Because most of us surely wake up every morning wanting the best for ourselves and our neighbours and friends, not the worst. We are not, I would argue, corrupt by nature, but we ‘fall into sin’ as the Collect for Grace which we have just heard, puts it. We trip up, trip ourselves up and trip others up, sometimes but rarely deliberately, often simply thoughtlessly. We are not perfect, we miss the mark. And this is for me the attraction of this understanding of the concept of Sin, it isn’t fatalistic, we are not essentially flawed or corrupted, we are human and we have to strive to hit the mark. Practice makes perfect.
You see the concept of Original Sin leaves little room for improvement, only Grace. And while there is a lot to be said for Grace, I believe there also to be room for personal improvement. Otherwise why would Jesus in Matthew’s Gospel have encourage the disciples saying: ‘Be perfect therefore as your heavenly Father is perfect.’
Think for a moment about something that are you good at….and how long did it take for you to become good at it? Our Organists, Choristers and Vicars Choral put hours and hours of practice in every week to be world-class. How many hours a week do you and I put into being world-class disciples of Christ? Honestly.
Can we perhaps spare a few more minutes each day to focus on where and why we have fallen short of the mark so that next time we might be nearer hitting it?
If we say we have no sin we deceive ourselves.

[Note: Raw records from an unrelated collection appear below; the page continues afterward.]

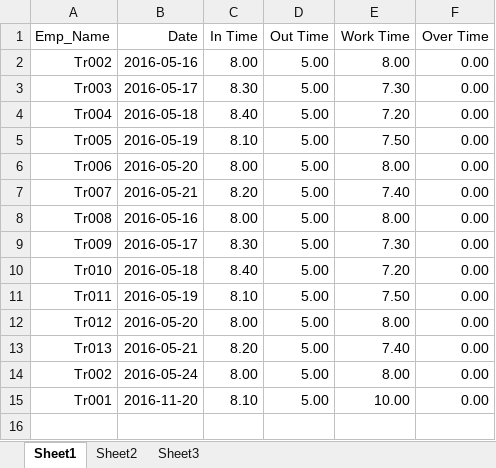
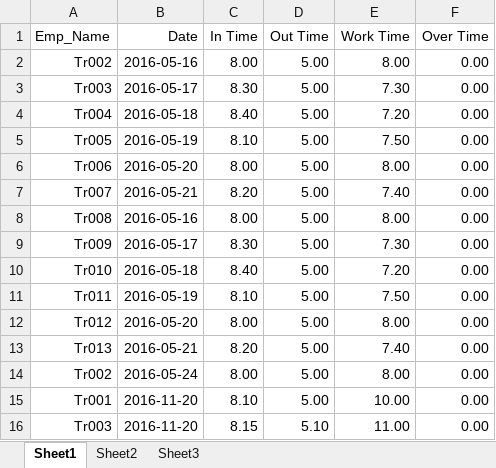
Before and after one commit to sajithaliyanage/Team-IGNIS, an Excel workbook: view/site/testing.xlsx, sheet Sheet1, drawn as a sheet; values as stored, in another font and other column widths than the file's, no borders; the diff names each change by its address in the sheet, - before the commit and + after, or states it on an @@ line.

```diff
--- a/view/site/testing.xlsx (sheet Sheet1)
+++ b/view/site/testing.xlsx (sheet Sheet1)
+row 16: Tr003 | 2016-11-20 | 8.15 | 5.10 | 11.00 | 0.00
```
Also changed, not shown: view/site/new.xlsx, 1 other file.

You can hear that in two ways I think, most unhelpfully, for me at least, you might hear it as a bit of a slap in the face, especially first thing in the morning and after such an uplifting hymn of praise as we had this morning. A gremlin on your shoulder telling you that you are essentially, by nature, marred by Sin, soiled by it.
Perhaps if that is the way you hear it, you might try to imagine a different scenario, imagine someone with a generous smile on their face telling you ‘I know who you really are, and I know the struggles you have, and I know your potential’.
If we have the courage to look ourselves in the eye and the honesty and humility to acknowledge our shortcomings, recognising where we might be able to work on avoiding falling into Sin, perhaps we might find that, through God’s grace and mercy and love, we are being made perfect bit by bit.